They had hit less home runs, 97, than any other American League team and had drawn less walks, 340, than all but two of the AL teams. They were averaging one home run for every 34 at bats, worst in the A. L. and 28th in all of baseball.

They had hit for average, however, and at .264, they were second best in the A. L. and fifth best in baseball but their slugging percentage was a meager .410, 22nd in all of baseball. It’s no wonder that the experts are looking for the secret that has this team, which sometimes goes days without scoring any appreciable amount of runs, in first place.

There have been several times when their running ability has been instrumental in big wins. For example, in the come from behind, ninth inning, win over the Yankees in Game one of their recent series, the rally was built around a double steal by Betts and Pedroia. There is no doubt that the Sox are more aggressive on the base paths than they had been earlier in the season but that has been a mixed blessing as the aggressiveness has cost them some runs in addition to helping accumulate more. Tuesday night’s hero, Hanley Ramirez, has made several base running blunders that have cost the Sox.

This year’s version of the Sox stole a total of 57 bases in 78 tries through the first 94 games, a 73.1 percent success rate. That extrapolates to 98 stolen bases in 134 attempts over a 162 game season.
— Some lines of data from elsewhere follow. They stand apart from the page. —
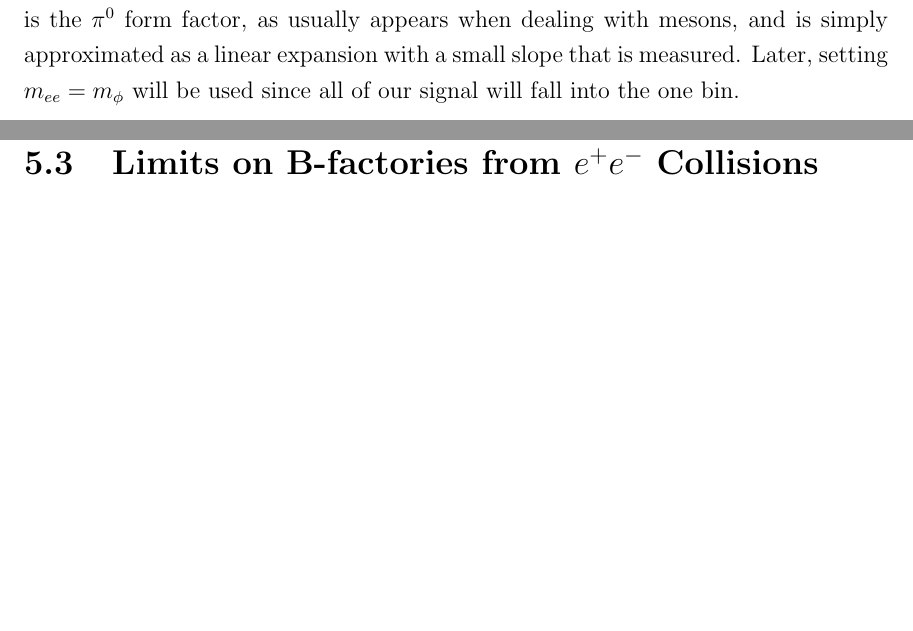
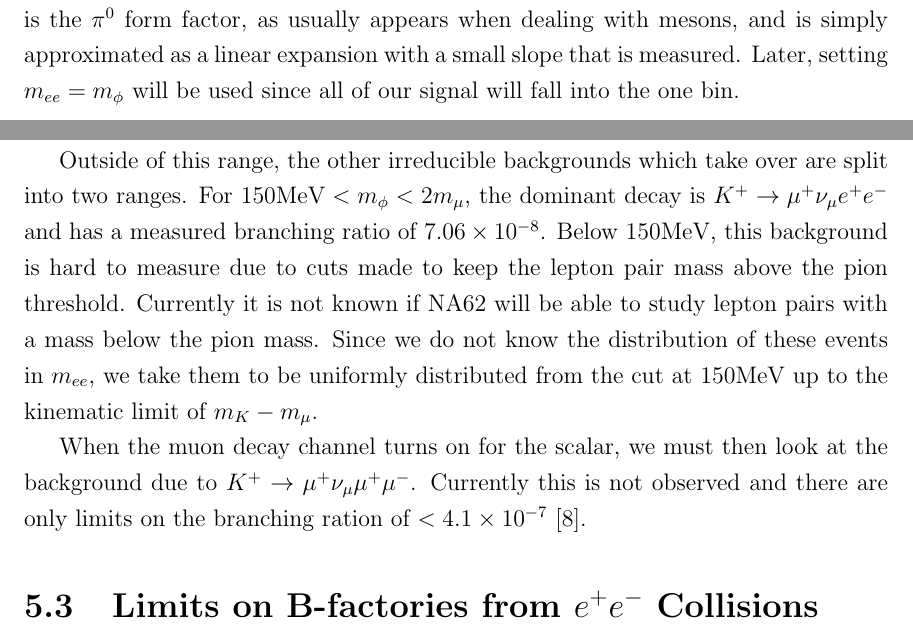
Before and after one commit to drglove/masters-thesis, a LaTeX thesis (thesis.tex, which reads chapters/5/sec_kaon.tex): two parts of pages 41 and 42 of 51, joined at a grey line, cut so that both start at the same text, the shorter picture padded with empty space. Compiled offline with pdfLaTeX.

Commit message:
Kaon background for phi > e+e-

```diff
--- a/chapters/5/sec_kaon.tex
+++ b/chapters/5/sec_kaon.tex
@@ -37,3 +37,12 @@ Secondly, the total number of Dalitz decays in one bin must depend on the width
 Also, the number of background events comes directly from the $K^+$ decays, which we take $\textrm{BR}(K^+ \rightarrow \mu^+ \nu_\mu \pi^0) = 0.03352 + 0.2067 = 0.24022$ to be the sum of the semileptonic and hadronic modes \cite{Agashe:2014kda}.
 Finally, the function $F(x)$ written is the $\pi^0$ form factor, as usually appears when dealing with mesons, and is simply approximated as a linear expansion with a small slope that is measured.
 Later, setting $m_{ee} = m_\phi$ will be used since all of our signal will fall into the one bin.
+
+Outside of this range, the other irreducible backgrounds which take over are split into two ranges.
+For $150\textrm{MeV} < m_\phi < 2m_\mu$, the dominant decay is $K^+ \rightarrow \mu^+ \nu_\mu e^+ e^-$ and has a measured branching ratio of $7.06 \times 10^{-8}$.
+Below $150\textrm{MeV}$, this background is hard to measure due to cuts made to keep the lepton pair mass above the pion threshold.
+Currently it is not known if NA62 will be able to study lepton pairs with a mass below the pion mass.
+Since we do not know the distribution of these events in $m_{ee}$, we take them to be uniformly distributed from the cut at $150\textrm{MeV}$ up to the kinematic limit of $m_K - m_\mu$.
+
+When the muon decay channel turns on for the scalar, we must then look at the background due to $K^+ \rightarrow \mu^+ \nu_\mu \mu^+ \mu^-$.
+Currently this is not observed and there are only limits on the branching ration of $< 4.1 \times 10^{-7}$ \cite{Agashe:2014kda}.
```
Of those 57 stolen bases, 34 have been stolen by Betts, Bogaerts and Benintendi. Betts was 16 for 18, Bogaerts 9 for 10 and Benintendi 9 for 12, a success rate of 85 % for the three of them as opposed to 23 for 38 or 60.1% for the rest of the team.

In 2013, the last World Championship season for the Sox, the team stole 123 bases in 142 attempts, a success rate of 86.6%. In 2007, they stole 96 in 120 attempts, an 80% success rate. In 2004, their other championship season in this century, they stole just 68 bases in 98 attempts, a 70.4% rate.

While the Red Sox are stealing bases at a rate that would give them 98 for the season, it would not appear that they are running more than usual this year in steal situations. In four of the past eight years, they exceeded 100 steals in a year. They are, however, more alert and willing to try to take an extra base when the opportunity arises.

The increased aggressiveness on the base paths puts pressure on defenses and opposition pitchers and the fact that they will run in critical situations has to be distracting to defenses but is certainly not the key factor so far.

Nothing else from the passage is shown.